ACADEMIC INTEGRATION & COMPETITIVE EXCELLENCE

IN DIVISION I ATHLETICS

A History of the Harvard-Yale Rivalry

A History of the Harvard-Yale Rivalry

The Harvard-Yale rivalry is the oldest—and one of the most storied—in intercollegiate athletics.   John Powers, from the Harvard class of 1970, shares some insights into this special relationship, which is founded on keen competition and mutual respect. -- Bob Scalise, The John D. Nichols ’53 Family Director of Athletics

By John Powers '70

Their first sporting meeting was a summer diversion in New Hampshire in 1852 when Harvard's and Yale's crews raced before a fashionable crowd on Lake Winnipesaukee in what promoters called 'the marine melodrama of the century'. "None then thought of it as anything but a frolic without a sequel," Yale oarsman James Whiton later observed.

In the 163 years since America's oldest and third-oldest institutions competed in the nation's first intercollegiate athletic event they've met head to head more than 3,000 times in nearly 40 sports from baseball to women's rugby in what has become the world's most storied rivalry. Their heavyweight crews still compete in their classic four-mile pull on the Thames River in New London, where the training headquarters (Red Top and Gales Ferry) also date back to the 19th century. "The world championships is nothing compared to this," said Yale oarsman Steve Kiesling, who rowed for the US straight four boat. "The Boat Race is a whole lot more serious."

The football rivalry, which began in 1875 and was dubbed 'The Game' more than five decades ago, was featured in a Norman Rockwell painting as an American ritual, what former Yale president A. Bartlett Giamatti called 'the last great 19th-century pageant left in the country.'

Harvard and Yale first met in baseball three years after the end of the Civil War and their games were a highlight of each school's Commencement Day, with alumni parading to the diamond. Their track meets began in 1891, their lacrosse matches in 1882 and their hockey games in 1900, when a black-tie assemblage watched the squads face off at St. Nicholas Rink in New York.

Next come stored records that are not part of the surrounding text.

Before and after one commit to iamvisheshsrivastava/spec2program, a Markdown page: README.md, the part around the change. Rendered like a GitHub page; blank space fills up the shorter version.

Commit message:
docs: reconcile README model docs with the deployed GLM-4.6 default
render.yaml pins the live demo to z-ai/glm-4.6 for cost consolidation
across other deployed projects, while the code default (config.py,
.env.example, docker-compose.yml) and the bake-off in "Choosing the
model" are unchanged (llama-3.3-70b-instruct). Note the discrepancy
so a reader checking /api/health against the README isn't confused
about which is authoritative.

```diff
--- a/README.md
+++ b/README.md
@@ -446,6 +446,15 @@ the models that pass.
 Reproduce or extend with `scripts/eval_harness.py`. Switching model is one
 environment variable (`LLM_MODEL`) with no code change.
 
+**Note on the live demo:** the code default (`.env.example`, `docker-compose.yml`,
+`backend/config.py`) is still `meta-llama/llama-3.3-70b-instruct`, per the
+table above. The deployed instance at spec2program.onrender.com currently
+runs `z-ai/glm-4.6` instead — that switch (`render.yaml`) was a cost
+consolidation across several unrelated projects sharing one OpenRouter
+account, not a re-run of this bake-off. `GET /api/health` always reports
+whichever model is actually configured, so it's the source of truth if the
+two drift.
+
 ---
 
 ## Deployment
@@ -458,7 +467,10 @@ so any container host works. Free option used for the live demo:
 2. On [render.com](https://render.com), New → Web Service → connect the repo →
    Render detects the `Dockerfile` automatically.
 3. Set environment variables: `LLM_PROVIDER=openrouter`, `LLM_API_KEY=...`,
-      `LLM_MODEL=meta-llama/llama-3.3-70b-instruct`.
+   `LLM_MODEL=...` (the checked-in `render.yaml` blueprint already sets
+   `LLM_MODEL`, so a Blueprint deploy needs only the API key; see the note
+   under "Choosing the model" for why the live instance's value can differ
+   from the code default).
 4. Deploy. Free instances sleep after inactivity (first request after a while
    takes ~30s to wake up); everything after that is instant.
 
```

The Harvard-Yale rivalry even extends to the intramural level where their respective champions have met since 1935 with the Harkness Trophy (cast in the 1770s but misplaced since the 1970s) going to the school with the most victories.

Yet Harvard and Yale have been not only rivals but also partners against international opponents. Their combined track teams have faced Oxford and Cambridge in a biennial meet since 1899 under a unique format where only first place counts. Their tennis teams have competed against their Oxbridge counterparts since 1921. Their football captains have posed together for The Game program cover for more than half a century. "There's a sense of shared experience, a sense of bonding," said Vic Gatto, who captained Harvard's varsity in the famous 29-29 'victory' against Yale in 1968.

The two schools have similar academic missions, similar admissions standards, similar residential plans and similar ethical values. In 1970 after the NCAA controversially banned Yale from post-season competition for using an ineligible basketball player, Harvard's medalists at the national indoor track-and-field championships took the award stand wearing Yale shirts.

"They're an awful lot like our kids," former Yale football coach Carm Cozza once said. "A lot of them I had in my office, trying to convince them that the grass was greener here than it was in Cambridge."

Certain student-athletes have managed to acquire diplomas from both places. Former President George H.W. Bush, who played baseball for Yale against the Crimson, received an honorary doctorate from Harvard as did John F. Kennedy from Yale. "It might be said now that I have the best of both worlds," observed Kennedy, who faced the Bulldogs in sailing, swimming and football. "A Harvard education and a Yale degree."

ACADEMIC INTEGRATION & COMPETITIVE EXCELLENCE

IN DIVISION I ATHLETICS